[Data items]
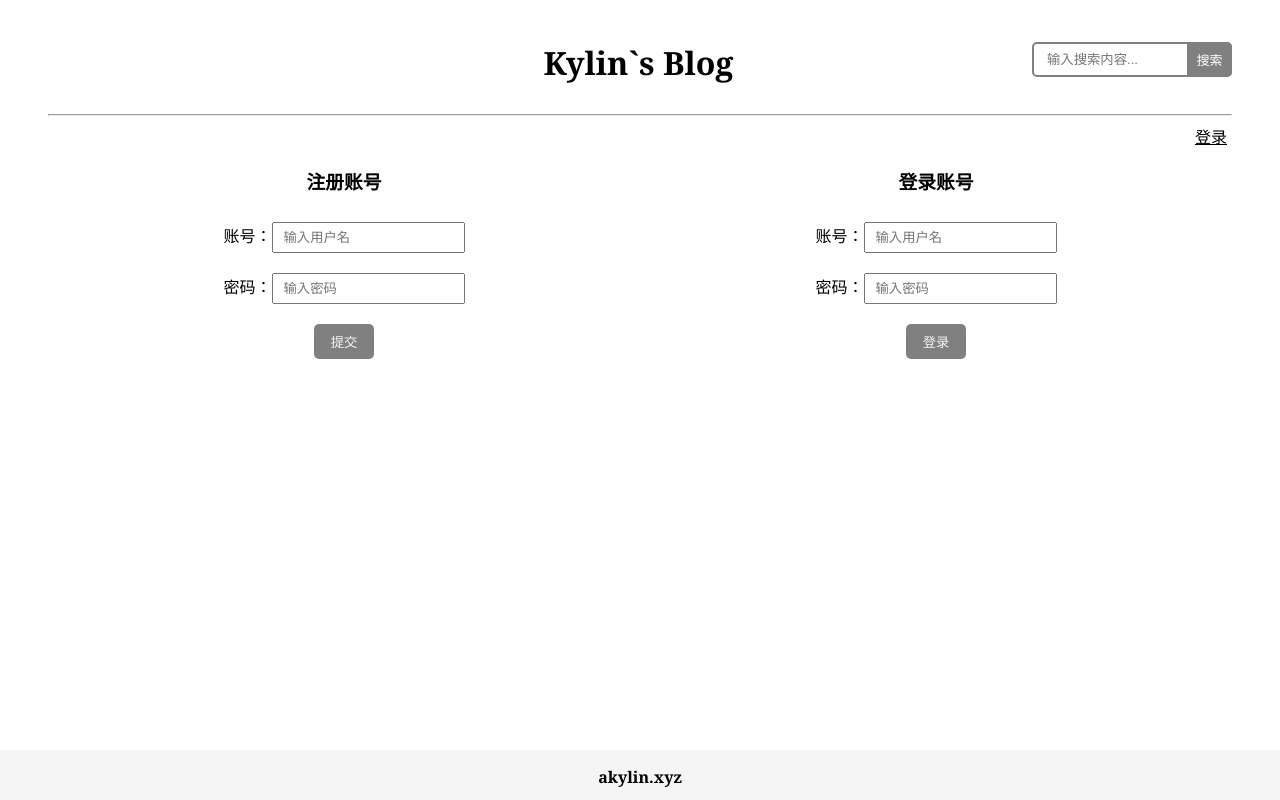
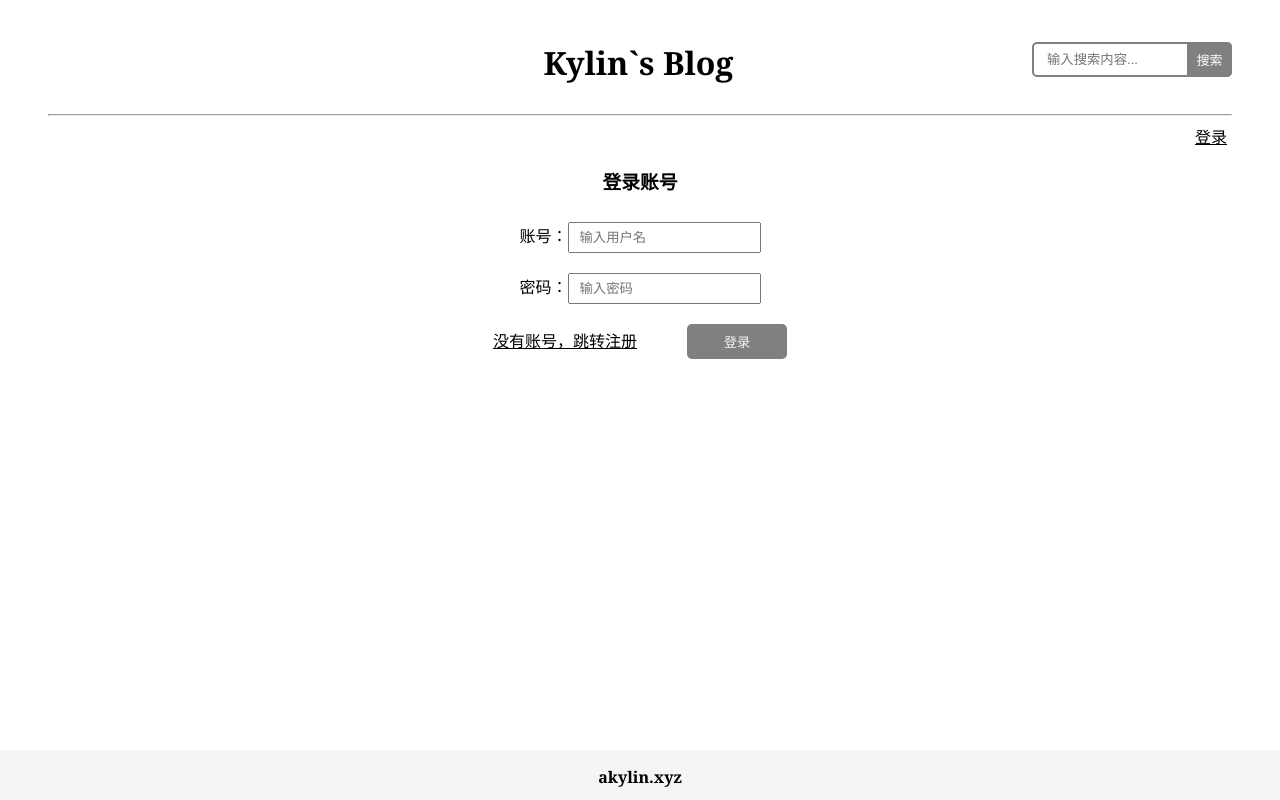
Before and after one commit to Akylin-S/Akylin_blog, a Vue app in the folder frontend/: page /login in a window 1280 px wide. Built offline with nearby package versions, Linux system fonts and the light colour scheme.

Commit message:
add the resiger

```diff
--- a/frontend/src/components/BlogHeader.vue
+++ b/frontend/src/components/BlogHeader.vue
@@ -17,6 +17,9 @@
             >
             <router-link :to="{ name: 'ArticleCreate' }" v-if="isSuperuser">
               发表文章
+            </router-link>
+            <router-link to="/" >
+              退出
             </router-link>
           </div>
         </div>
@@ -49,7 +52,7 @@ export default {
     return {
       username: "",
       hasLogin: false,
-      isSuperuser: true,
+      isSuperuser: false,
     };
   },
 
@@ -57,55 +60,14 @@ export default {
     refresh() {
       this.username = localStorage.getItem("username.myblog");
     },
+
   },
 
   mounted() {
-        authorization().then((data) => ([this.hasLogin, this.username] = data))
+        authorization().then((data) => ([this.hasLogin, this.username,this.isSuperuser] = data))
   },
-  //     const that = this;
-  //     const storage = localStorage;
-  //     // 过期时间
-  //     const expiredTime = Number(storage.getItem('expiredTime.myblog'));
-  //     // 当前时间
-  //     const current = (new Date()).getTime();
-  //     // 刷新令牌
-  //     const refreshToken = storage.getItem('refresh.myblog');
-  //     // 用户名
-  //     that.username = storage.getItem('username.myblog');
 
-  //     // 初始 token 未过期
-  //     if (expiredTime > current) {
-  //         that.hasLogin = true;
-  //     }
-  //     // 初始 token 过期
-  //     // 如果有刷新令牌则申请新的token
-  //     else if (refreshToken !== null) {
-  //         axios
-  //             .post('/api/token/refresh/', {
-  //                 refresh: refreshToken,
-  //             })
-  //             .then(function (response) {
-  //                 const nextExpiredTime = Date.parse(response.headers.date) + 60000;
 
-  //                 storage.setItem('access.myblog', response.data.access);
-  //                 storage.setItem('expiredTime.myblog', nextExpiredTime);
-  //                 storage.removeItem('refresh.myblog');
-
-  //                 that.hasLogin = true;
-  //             })
-  //             .catch(function () {
-  //                 // .clear() 清空当前域名下所有的值
-  //                 // 慎用
-  //                 storage.clear();
-  //                 that.hasLogin = false;
-  //             })
-  //     }
-  //     // 无任何有效 token
-  //     else {
-  //         storage.clear();
-  //         that.hasLogin = false;
-  //     }
-  // }
 };
 </script>
 
--- a/frontend/src/router/index.js
+++ b/frontend/src/router/index.js
@@ -5,6 +5,7 @@ import Login from "@/views/Login.vue";
 import UserCenter from "@/views/UserCenter.vue";
 import ArticleCreate from "@/views/ArticleCreate.vue";
 import ArticleEdit from "@/views/ArticleEdit.vue";
+import Register from "@/views/Register";
 
 const routes = [
     {
@@ -36,6 +37,11 @@ const routes = [
         path: "/login",
         name: "Login",
         component: Login
+    },
+   {
+        path: "/Register",
+        name: "register",
+        component: Register
     }
 ];
 
--- a/frontend/src/utils/authorization.js
+++ b/frontend/src/utils/authorization.js
@@ -7,11 +7,10 @@ async function authorization() {
 
     let hasLogin = false;
     let username = storage.getItem('username.myblog');
-
+    let isSuperuser = storage.getItem('isSuperuser.myblog');
     const expiredTime = Number(storage.getItem('expiredTime.myblog'));
     const current = (new Date()).getTime();
     const refreshToken = storage.getItem('refresh.myblog');
-
     // 初始 token 未过期
     if (expiredTime > current) {
         hasLogin = true;
@@ -47,9 +46,7 @@ async function authorization() {
         console.log('authorization exp')
     }
 
-    console.log('authorization done');
-
-    return [hasLogin, username]
+    return [hasLogin, username,isSuperuser]
 }
 
 export default authorization;
--- a/frontend/src/views/Home.vue
+++ b/frontend/src/views/Home.vue
@@ -15,6 +15,6 @@
 
     export default {
         name: 'Home',
-        components: {BlogHeader, BlogFooter, ArticleList}
+        components: {BlogHeader, BlogFooter, ArticleList},
     }
 </script>
--- a/frontend/src/views/Login.vue
+++ b/frontend/src/views/Login.vue
@@ -1,23 +1,6 @@
 <template>
   <BlogHeader />
 
-  <div id="grid">
-    <div id="signup">
-      <h3>注册账号</h3>
-      <form>
-        <div class="form-elem">
-          <span>账号：</span>
-          <input v-model="signupName" type="text" placeholder="输入用户名" />
-        </div>
-        <div class="form-elem">
-          <span>密码：</span>
-          <input v-model="signupPwd" type="password" placeholder="输入密码" />
-        </div>
-        <div class="form-elem">
-          <button v-on:click.prevent="signup">提交</button>
-        </div>
-      </form>
-    </div>
 
     <div>
       <div id="signin">
@@ -34,12 +17,11 @@
           </div>
 
           <div class="form-elem">
-            <button v-on:click.prevent="signin">登录</button>
+             <router-link to="/register" class="login-link">没有账号，跳转注册</router-link>
+            <button class="form-login" v-on:click.prevent="signin">登录</button>
           </div>
         </form>
       </div>
-      <!-- 留给后面章节的用户登录 -->
-    </div>
   </div>
 
   <BlogFooter />
@@ -55,34 +37,11 @@ export default {
   components: { BlogHeader, BlogFooter },
   data: function () {
     return {
-      signupName: "",
-      signupPwd: "",
-      signupResponse: null,
       signinName: "",
       signinPwd: "",
     };
   },
   methods: {
-    signup() {
-      const that = this;
-      axios
-
-        .post("/api/user/", {
-          username: this.signupName,
-          password: this.signupPwd,
-        })
-        .then(function (response) {
-          // 路由跳转修改到这里
-          that.$router.push({ name: "Home" });
-          that.signupResponse = response.data;
-          alert("用户注册成功，快去登录吧！");
-        })
-        .catch(function (error) {
-          alert(error.message);
-          // Handling Error here...
-          // https://github.com/axios/axios#handling-errors
-        });
-    },
     signin() {
       const that = this;
 
@@ -96,13 +55,13 @@ export default {
           const storage = localStorage;
           // Date.parse(...) 返回1970年1月1日UTC以来的毫秒数
           // Token 被设置为1分钟，因此这里加上60000毫秒
-
           const expiredTime = Date.parse(response.headers.date) + 60000;
           // 设置 localStorage
           storage.setItem("access.myblog", response.data.access);
           storage.setItem("refresh.myblog", response.data.refresh);
           storage.setItem("expiredTime.myblog", expiredTime);
           storage.setItem("username.myblog", that.signinName);
+          storage.setItem("isSuperuser.myblog", response.data.is_superuser);
           // 路由跳转
           // 登录成功后回到博客首页
           that.$router.push({ name: "Home" });
@@ -112,7 +71,6 @@ export default {
       axios
         .get("/api/user/" + that.signinName + "/").then(function (response) {
         const storage = localStorage;
-        console.log(response.data.is_superuser+'1')
         storage.setItem("isSuperuser.myblog", response.data.is_superuser);
         // 路由跳转修改到这里
 
@@ -124,21 +82,20 @@ export default {
 </script>
 
 <style scoped>
-#grid {
-  display: grid;
-  grid-template-columns: 1fr 1fr;
-}
+
 
 #signin {
   text-align: center;
 }
 
-#signup {
-  text-align: center;
-}
 .form-elem {
   padding: 10px;
 }
+
+.form-login{
+ margin-left:50px;
+}
+
 input {
   height: 25px;
   padding-left: 10px;
@@ -151,6 +108,10 @@ button {
   background: gray;
   color: whitesmoke;
   border-radius: 5px;
-  width: 60px;
+  width: 100px;
+}
+
+.login-link {
+  color: black;
 }
 </style>
--- /dev/null
+++ b/frontend/src/views/Register.vue
@@ -0,0 +1,97 @@
+<template>
+  <BlogHeader />
+
+    <div id="signup">
+      <h3>注册账号</h3>
+      <form>
+        <div class="form-elem">
+          <span>账号：</span>
+          <input v-model="Register_Name" type="text" placeholder="输入用户名" />
+        </div>
+        <div class="form-elem">
+          <span>密码：</span>
+          <input v-model="Register_Pwd" type="password" placeholder="输入密码" />
+        </div>
+        <div class="form-elem">
+          <router-link   to="/login" class="login-link">已有账号，去登录</router-link>
+          <button class="form-register" v-on:click.prevent="Register_up">提交</button>
+        </div>
+      </form>
+    </div>
+
+
+  <BlogFooter />
+</template>
+
+<script>
+import axios from "axios";
+import BlogHeader from "@/components/BlogHeader.vue";
+import BlogFooter from "@/components/BlogFooter.vue";
+
+export default {
+  name: "Register",
+  components: { BlogHeader, BlogFooter },
+  data: function () {
+    return {
+      Register_Name: "",
+      Register_Pwd: "",
+      Register_Response: null,
+    };
+  },
+  methods: {
+    Register_up() {
+      const that = this;
+      axios
+
+        .post("/api/user/", {
+          username: this.Register_Name,
+          password: this.Register_Pwd,
+        })
+        .then(function (response) {
+          // 路由跳转修改到这里
+          that.$router.push({ name: "Home" });
+          that.Register_Response = response.data;
+          alert("用户注册成功，快去登录吧！");
+        })
+        .catch(function (error) {
+          alert(error.message);
+          // Handling Error here...
+          // https://github.com/axios/axios#handling-errors
+        });
+    },
+  },
+};
+</script>
+
+<style scoped>
+
+#signup {
+  text-align: center;
+}
+.form-elem {
+  padding: 10px;
+}
+input {
+  height: 25px;
+  padding-left: 10px;
+}
+
+.form-register {
+ margin-left:50px;
+}
+
+button {
+  height: 35px;
+  cursor: pointer;
+  border: none;
+  outline: none;
+  background: gray;
+  color: whitesmoke;
+  border-radius: 5px;
+  width: 60px;
+}
+
+.login-link {
+  color: black;
+}
+</style>
```
Also changed, not shown: 2 other files (tests, documents, lock files or other folders).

▶ Task directions
Using the records above, pull out each line where the word "null" occurs.

▶ Your response
-  //     else if (refreshToken !== null) {
-      signupResponse: null,
--- /dev/null
+      Register_Response: null,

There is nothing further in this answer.